*WORK ITEM*. Tally the lines in the records below that contain "Styled" and return only the result.

(Front-end code change data)

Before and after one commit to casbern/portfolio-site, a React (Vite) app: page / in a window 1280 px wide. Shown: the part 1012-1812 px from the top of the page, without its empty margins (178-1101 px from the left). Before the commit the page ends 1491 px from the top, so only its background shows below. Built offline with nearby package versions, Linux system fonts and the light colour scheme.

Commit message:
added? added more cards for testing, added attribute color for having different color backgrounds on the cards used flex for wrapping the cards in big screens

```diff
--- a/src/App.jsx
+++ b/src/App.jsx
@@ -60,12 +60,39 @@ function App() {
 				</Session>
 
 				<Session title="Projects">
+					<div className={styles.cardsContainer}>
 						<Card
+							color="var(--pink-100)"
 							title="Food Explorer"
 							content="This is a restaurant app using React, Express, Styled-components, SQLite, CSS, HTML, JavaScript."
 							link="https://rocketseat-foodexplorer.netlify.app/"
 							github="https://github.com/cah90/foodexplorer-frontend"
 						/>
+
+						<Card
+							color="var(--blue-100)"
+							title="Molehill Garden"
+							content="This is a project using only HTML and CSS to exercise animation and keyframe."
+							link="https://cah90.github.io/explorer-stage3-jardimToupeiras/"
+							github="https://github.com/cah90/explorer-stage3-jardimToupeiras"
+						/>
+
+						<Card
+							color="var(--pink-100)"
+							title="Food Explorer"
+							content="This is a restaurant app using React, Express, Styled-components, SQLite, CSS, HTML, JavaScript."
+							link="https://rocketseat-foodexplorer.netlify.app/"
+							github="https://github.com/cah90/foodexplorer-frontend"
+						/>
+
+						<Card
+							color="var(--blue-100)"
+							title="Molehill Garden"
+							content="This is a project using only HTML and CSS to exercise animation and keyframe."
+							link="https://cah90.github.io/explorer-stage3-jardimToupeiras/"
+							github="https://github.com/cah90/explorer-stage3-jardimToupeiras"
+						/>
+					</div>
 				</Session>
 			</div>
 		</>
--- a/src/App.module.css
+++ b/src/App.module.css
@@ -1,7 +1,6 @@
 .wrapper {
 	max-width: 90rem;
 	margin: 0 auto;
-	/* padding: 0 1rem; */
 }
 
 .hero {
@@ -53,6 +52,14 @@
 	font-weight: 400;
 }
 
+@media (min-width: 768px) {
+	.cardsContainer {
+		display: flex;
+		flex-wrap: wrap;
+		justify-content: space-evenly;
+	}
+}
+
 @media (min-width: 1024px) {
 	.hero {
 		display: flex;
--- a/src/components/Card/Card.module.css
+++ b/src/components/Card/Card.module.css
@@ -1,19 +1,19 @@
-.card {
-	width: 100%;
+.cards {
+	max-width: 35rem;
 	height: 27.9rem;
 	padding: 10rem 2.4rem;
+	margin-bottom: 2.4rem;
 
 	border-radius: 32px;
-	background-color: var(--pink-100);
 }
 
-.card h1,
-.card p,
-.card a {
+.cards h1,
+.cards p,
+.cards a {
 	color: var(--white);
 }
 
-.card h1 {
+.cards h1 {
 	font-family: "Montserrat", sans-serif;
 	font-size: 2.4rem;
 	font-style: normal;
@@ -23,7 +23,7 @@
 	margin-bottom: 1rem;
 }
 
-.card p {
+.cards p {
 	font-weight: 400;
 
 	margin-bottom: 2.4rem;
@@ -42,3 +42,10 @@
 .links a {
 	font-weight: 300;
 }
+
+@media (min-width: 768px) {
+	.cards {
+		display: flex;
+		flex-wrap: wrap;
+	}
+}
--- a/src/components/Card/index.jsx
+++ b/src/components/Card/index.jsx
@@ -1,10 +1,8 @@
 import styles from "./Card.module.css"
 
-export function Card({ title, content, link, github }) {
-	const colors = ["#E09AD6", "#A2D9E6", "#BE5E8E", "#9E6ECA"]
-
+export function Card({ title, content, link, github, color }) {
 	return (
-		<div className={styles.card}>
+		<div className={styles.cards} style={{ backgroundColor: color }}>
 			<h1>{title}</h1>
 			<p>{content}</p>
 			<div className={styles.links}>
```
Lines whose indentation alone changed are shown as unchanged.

* * *

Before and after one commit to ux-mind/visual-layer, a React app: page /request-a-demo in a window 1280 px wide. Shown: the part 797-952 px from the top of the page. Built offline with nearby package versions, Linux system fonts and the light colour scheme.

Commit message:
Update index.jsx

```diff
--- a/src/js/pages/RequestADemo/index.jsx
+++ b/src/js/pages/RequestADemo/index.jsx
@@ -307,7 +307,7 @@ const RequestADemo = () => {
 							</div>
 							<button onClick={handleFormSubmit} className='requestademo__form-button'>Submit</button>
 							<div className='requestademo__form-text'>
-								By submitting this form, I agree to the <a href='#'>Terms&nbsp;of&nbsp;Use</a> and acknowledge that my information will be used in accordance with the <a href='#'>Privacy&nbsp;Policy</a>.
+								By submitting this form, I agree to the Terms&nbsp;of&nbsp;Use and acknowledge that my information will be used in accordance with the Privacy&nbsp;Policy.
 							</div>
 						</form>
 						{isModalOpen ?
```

*WRITTEN ANSWER*. 2